We Tried Straw Bale Gardening And It Had An Unexpected Benefit

Straw bale gardening has gained popularity in recent years, and there's a lot to recommend it. It is like raised bed gardening, but much cheaper and less laborious. Frankly, it seemed a little too good to be true, so naturally, we had to try it ourselves.

With this type of garden, you place your plants in straw bales with a limited amount of soil mix and fertilizer. If you search online there are many different methods, some of which require weeks of preparation to get the straw bales ready, and some that you can just do all in one day. Since the weather was already getting hot and we were running out of time to plant our summer veggies and herbs, we just went with the simplest version. To be honest, that is probably what we would have done anyway since there is really no reason to overcomplicate things... but did we make the right choice?

Why we chose a straw bale garden

We are between garden types this year. We used to have a large in-ground garden, but the time and energy required to maintain it just became too much. Plus, our family shrank from four people to two, so food was literally rotting on the plants — how much okra can two people eat! We dismantled the garden with a plan to install a few raised beds to grow only our favorite veggies, but life happened and we did not get them built in time. Thus, the idea of the straw bale garden was born.

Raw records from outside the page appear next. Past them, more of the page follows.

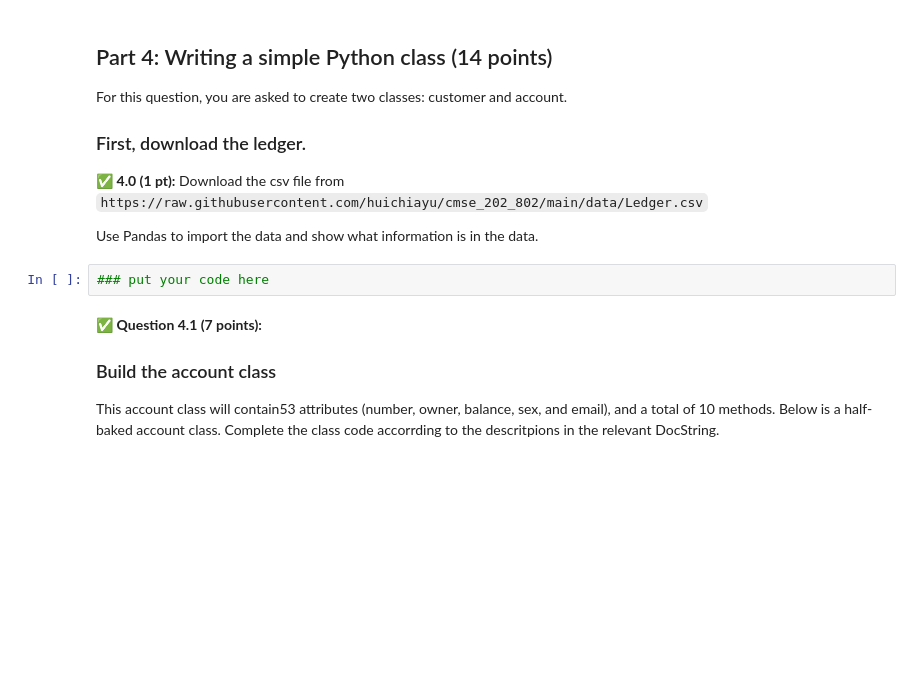
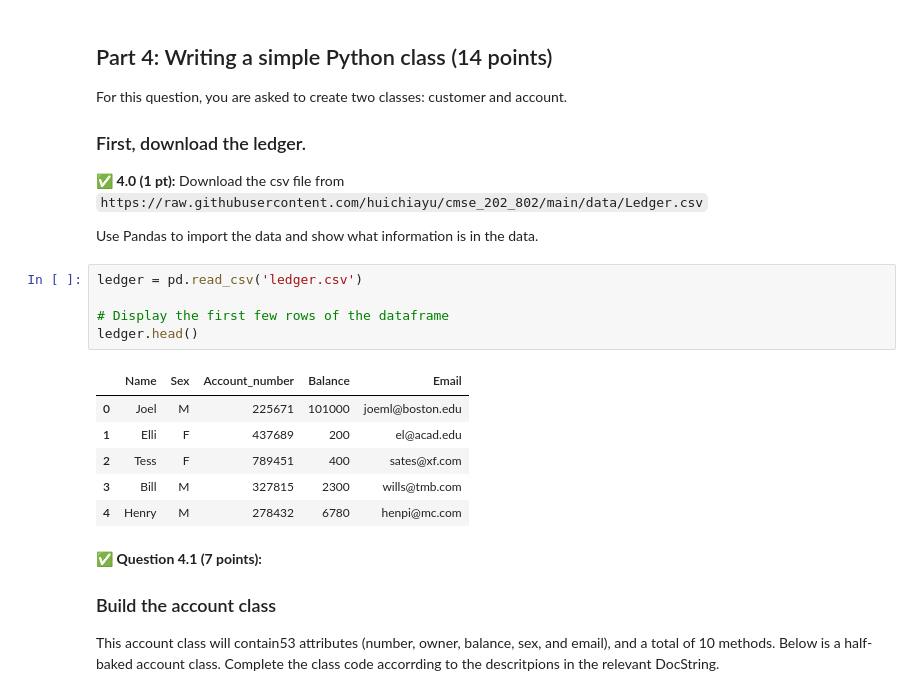
Before and after one commit to KlutzyFella/CMSE202-f25-turnin, a Jupyter notebook: midterm/CMSE202-Midterm-Section003-STUDENT (1).ipynb, the cells around one changed output. Cells and saved outputs as stored; diff of their text form; blank space fills up the shorter version.

```diff
--- a/midterm/CMSE202-Midterm-Section003-STUDENT (1).ipynb
+++ b/midterm/CMSE202-Midterm-Section003-STUDENT (1).ipynb
@@ -250,7 +250,17 @@ For this question, you are asked to create two classes: customer and account.
 
 Use Pandas to import the data and show what information is in the data.
 # %%
-### put your code here
+ledger = pd.read_csv('ledger.csv')
+
+# Display the first few rows of the dataframe
+ledger.head()
+# %% [output]
+|  | Name | Sex | Account_number | Balance | Email |
+| 0 | Joel | M | 225671 | 101000 | joeml@boston.edu |
+| 1 | Elli | F | 437689 | 200 | el@acad.edu |
+| 2 | Tess | F | 789451 | 400 | sates@xf.com |
+| 3 | Bill | M | 327815 | 2300 | wills@tmb.com |
+| 4 | Henry | M | 278432 | 6780 | henpi@mc.com |
 # %% [markdown]
 &#9989; **Question 4.1 (7 points):**
 
```
Also changed, not shown: parts of 9 cells of this notebook, 2 other files.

This experiment actually serves two purposes. First, we wanted to see if this kind of garden would thrive in our hot, dry Arkansas summers. Second, the location we put our bales is also where we want to install raised beds. Even if the straw bales do not succeed, all the weeds and grass in that area will be suffocated, and as the straw breaks down, it will condition the soil beneath, making it the perfect spot to build a raised garden bed.

Gathering supplies

If you are considering a straw bale garden, be aware that straw and hay bales are very different. Hay bales are used for feeding livestock. They still contain the nutritious seeds and leaves from the harvest, and if you tried to grow a garden in a hay bale, those seeds would sprout and you would probably have a mess. A straw bale consists of the stems left after the leaves and seeds have been harvested from the plants that make hay.

There are two standard sizes of straw bales. The ones available in our area were 18 inches wide, 36 inches long, and 14 inches tall. At this size, they were light enough to lift and move and we even managed to get four of them in our mid-sized SUV. The other items on our supply list were soil, fertilizer, and plants. Since we already had soil and fertilizer, we only needed to purchase four bales and six plants for this project. We opted for a variety of plants for this experiment: two determinate tomatoes, eggplant, yellow squash, parsley, and catnip. We spent about $30 on four strawbales and the same amount on plants. If you started early in the year, you could potentially grow the plants from seed, which would save even more money.

Creating our garden

We placed our bales in a rectangle and pushed them together to make one large bed. When you purchase straw, the stems are bound together with string. It is important not to remove the string or it will all fall apart. Because they are bound so tightly, it took some muscle to make the holes in the straw big enough for our plant's roots. We used a trowel and scissors to dig out and cut holes about twice as deep and wide as the root ball of each plant. We then filled those holes with our garden soil, shoving it as deep as we could within the bale.

With the hard part done, we sprinkled a little all-purpose vegetable garden fertilizer into the soil and added our plants, filling the rest of the space with more soil. We even heaped a little extra soil on top to make sure the root balls were completely covered. With all our new plants in place, we watered everything deeply to help reduce transplant shock.

The results

Overall, we are pleased with how things are growing in our straw bale garden. It has been a few weeks, and we are seeing new growth on each of the plants, although it will be a while before we can harvest anything beyond the herbs. The cats are ok with this, though, because they have already gotten to enjoy some homegrown catnip. Although making the holes in the straw was a bit difficult, we appreciated being able to sit in a chair while we worked instead of on our hands and knees on the ground. What used to be a back-breaking task — the digging — didn't result in an afternoon date with the heating pad. We are even happy with the way it looks, since it's fairly tidy and adds an interesting element to our large backyard. 

The biggest challenge we are facing is that we planted large seedlings in our straw bale garden just as the weather was starting to get hot and dry. This means we have to water at least once a day to keep the plants from wilting. We are hoping as the straw begins to break down, it will retain more water. If it does not, we will be watering two or three times a day, which is not ideal.

What we would do differently

The main thing we would do differently if we attempt another straw bale garden is to start earlier in the year with smaller seedlings or seeds. Transplanting is hard on seedlings even when they are not dealing with dry conditions, and the larger the plant, the more stressful the move. We would also be prepared with a liquid fertilizer, like fish emulsion, to help ease transplant shock and give the plants an immediate boost of nutrients to help their roots recover.

We would also make bigger holes for planting. Even though it seemed like the ones we made were big enough. After adding soil and fertilizer, it just didn't seem like there was quite enough room for the root balls of our plants, especially the tomatoes. Since making sure our plants get enough water is such a big concern, we believe adding a drip line, or even a homemade DIY watering system, will boost our plant's chances of surviving the hottest and driest days to come.